Updated at: 04/05/2013 5:23 PM
By: Brittany Lewis
(ABC 6 News) -- A Federal judge making a controversial decision today, ruling that emergency contraception, must be available over the counter for women of all ages.
Previously, a women had to be at least 17 to get it. But there are groups in our area trying to prevent teen pregnancy, without the need for Plan B.
"You never really realize how hard it is as a teen until you're in that position,” said a 17-year-old who is 28 weeks pregnant and wanted to remain anonymous.
"I've had to grow up a lot, the fun and games is ending,” she added.
She’s part of a worrisome statistic. According to Rachel’s Hope, an Austin organization helping girls with unplanned pregnancies, teen pregnancy rates in Mower and Freeborn Counties are double the state averages.
"If you don't have support from your family, it's nice to have the support from somewhere else, just so you know that you don't feel like you're doing the wrong thing,” said the teen.
"We want to help them with their education, we want to help them with their emotional needs, we want to help them with their physical needs, and we also want to help them with their spiritual needs,” Joann Rasmussen.
The organization offers free pregnancy screenings, provides peer advisors, and has a program called,” Earn While you Learn.” Soon to be moms earn points by going to an interview, getting a job and spend those points on essential items.
"Diapers, clothing, blankets, baby wash,” said Rasmussen.
And while Rachel’s Hope says it doesn’t pass judgment, it wants to prevent future unplanned pregnancies by promoting abstinence.
“It's a new way of thinking about this. And hoping that we can start a new conversation,” said Rasmussen.
That conversation will come in the form of a love story. April 24th at Austin High School Craig and Molly Sandborn will share how they waited to have sex until they were married.

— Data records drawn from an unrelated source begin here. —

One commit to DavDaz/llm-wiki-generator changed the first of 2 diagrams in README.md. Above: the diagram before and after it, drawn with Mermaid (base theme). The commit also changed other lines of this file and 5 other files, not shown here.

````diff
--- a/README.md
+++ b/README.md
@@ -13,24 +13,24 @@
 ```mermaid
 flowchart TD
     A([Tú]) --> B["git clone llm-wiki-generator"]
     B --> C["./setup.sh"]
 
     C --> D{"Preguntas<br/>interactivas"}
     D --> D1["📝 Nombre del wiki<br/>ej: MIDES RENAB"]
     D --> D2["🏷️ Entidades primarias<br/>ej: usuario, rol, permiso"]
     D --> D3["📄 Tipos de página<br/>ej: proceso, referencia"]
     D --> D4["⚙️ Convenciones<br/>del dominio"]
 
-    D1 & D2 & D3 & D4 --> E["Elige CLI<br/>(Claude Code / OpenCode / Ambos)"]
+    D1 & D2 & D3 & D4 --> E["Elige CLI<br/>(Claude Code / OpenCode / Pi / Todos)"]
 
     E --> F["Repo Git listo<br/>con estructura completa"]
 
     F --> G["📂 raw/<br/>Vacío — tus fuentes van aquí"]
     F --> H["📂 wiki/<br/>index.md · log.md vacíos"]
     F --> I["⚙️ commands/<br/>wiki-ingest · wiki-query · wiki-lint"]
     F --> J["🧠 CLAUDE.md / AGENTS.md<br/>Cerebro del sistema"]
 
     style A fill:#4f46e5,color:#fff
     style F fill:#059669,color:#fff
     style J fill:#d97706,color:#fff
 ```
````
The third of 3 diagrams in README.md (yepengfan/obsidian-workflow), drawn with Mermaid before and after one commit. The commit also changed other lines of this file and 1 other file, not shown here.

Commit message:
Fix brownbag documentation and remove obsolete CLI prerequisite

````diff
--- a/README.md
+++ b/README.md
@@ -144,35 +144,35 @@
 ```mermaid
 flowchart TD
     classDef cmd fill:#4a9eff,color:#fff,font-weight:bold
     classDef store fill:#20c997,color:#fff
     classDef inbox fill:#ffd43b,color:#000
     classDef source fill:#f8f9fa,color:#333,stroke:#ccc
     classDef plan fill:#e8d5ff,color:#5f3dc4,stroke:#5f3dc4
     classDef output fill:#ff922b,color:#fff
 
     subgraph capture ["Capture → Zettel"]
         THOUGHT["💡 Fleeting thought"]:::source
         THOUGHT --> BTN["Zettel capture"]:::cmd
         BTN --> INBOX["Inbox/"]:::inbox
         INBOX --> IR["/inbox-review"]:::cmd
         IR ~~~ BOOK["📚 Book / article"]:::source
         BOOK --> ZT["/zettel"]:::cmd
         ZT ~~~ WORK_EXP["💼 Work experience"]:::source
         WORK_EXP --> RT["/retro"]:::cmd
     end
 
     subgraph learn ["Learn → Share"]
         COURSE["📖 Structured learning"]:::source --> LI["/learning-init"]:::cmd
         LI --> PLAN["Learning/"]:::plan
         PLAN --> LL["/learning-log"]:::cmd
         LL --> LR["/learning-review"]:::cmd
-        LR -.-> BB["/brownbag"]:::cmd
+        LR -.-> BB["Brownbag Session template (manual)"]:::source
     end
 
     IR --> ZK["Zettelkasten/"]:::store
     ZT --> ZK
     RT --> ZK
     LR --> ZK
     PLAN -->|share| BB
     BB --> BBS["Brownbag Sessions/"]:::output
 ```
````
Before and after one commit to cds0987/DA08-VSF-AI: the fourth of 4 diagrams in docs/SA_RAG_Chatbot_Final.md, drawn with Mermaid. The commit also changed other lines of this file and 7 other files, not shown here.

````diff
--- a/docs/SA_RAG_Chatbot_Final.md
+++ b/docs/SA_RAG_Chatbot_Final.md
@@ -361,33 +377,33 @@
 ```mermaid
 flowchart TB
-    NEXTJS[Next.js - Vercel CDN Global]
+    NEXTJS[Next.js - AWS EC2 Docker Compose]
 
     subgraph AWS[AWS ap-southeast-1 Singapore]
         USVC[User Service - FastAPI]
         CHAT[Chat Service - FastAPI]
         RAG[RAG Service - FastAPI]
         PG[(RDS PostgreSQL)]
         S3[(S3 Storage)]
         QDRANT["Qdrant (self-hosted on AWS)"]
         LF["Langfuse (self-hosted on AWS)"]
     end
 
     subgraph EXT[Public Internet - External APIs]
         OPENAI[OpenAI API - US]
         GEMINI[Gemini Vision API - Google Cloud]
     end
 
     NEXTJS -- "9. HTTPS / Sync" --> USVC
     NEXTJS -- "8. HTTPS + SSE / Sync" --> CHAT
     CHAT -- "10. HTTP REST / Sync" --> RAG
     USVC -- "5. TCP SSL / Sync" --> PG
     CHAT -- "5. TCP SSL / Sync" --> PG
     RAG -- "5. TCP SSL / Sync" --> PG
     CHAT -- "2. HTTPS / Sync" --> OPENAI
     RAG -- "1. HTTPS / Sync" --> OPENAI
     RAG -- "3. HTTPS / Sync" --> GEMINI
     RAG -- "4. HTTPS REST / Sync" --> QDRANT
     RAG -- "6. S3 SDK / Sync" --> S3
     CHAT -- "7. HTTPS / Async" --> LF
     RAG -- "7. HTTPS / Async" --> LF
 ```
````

The event is Wednesday, April 24th from 6:30 to 8:30 p.m. at Knowlton Auditorium at Austin High School. It is open to middle, high school, and college students as well as their parents. The event is free. There will be door prizes, including an iPad mini.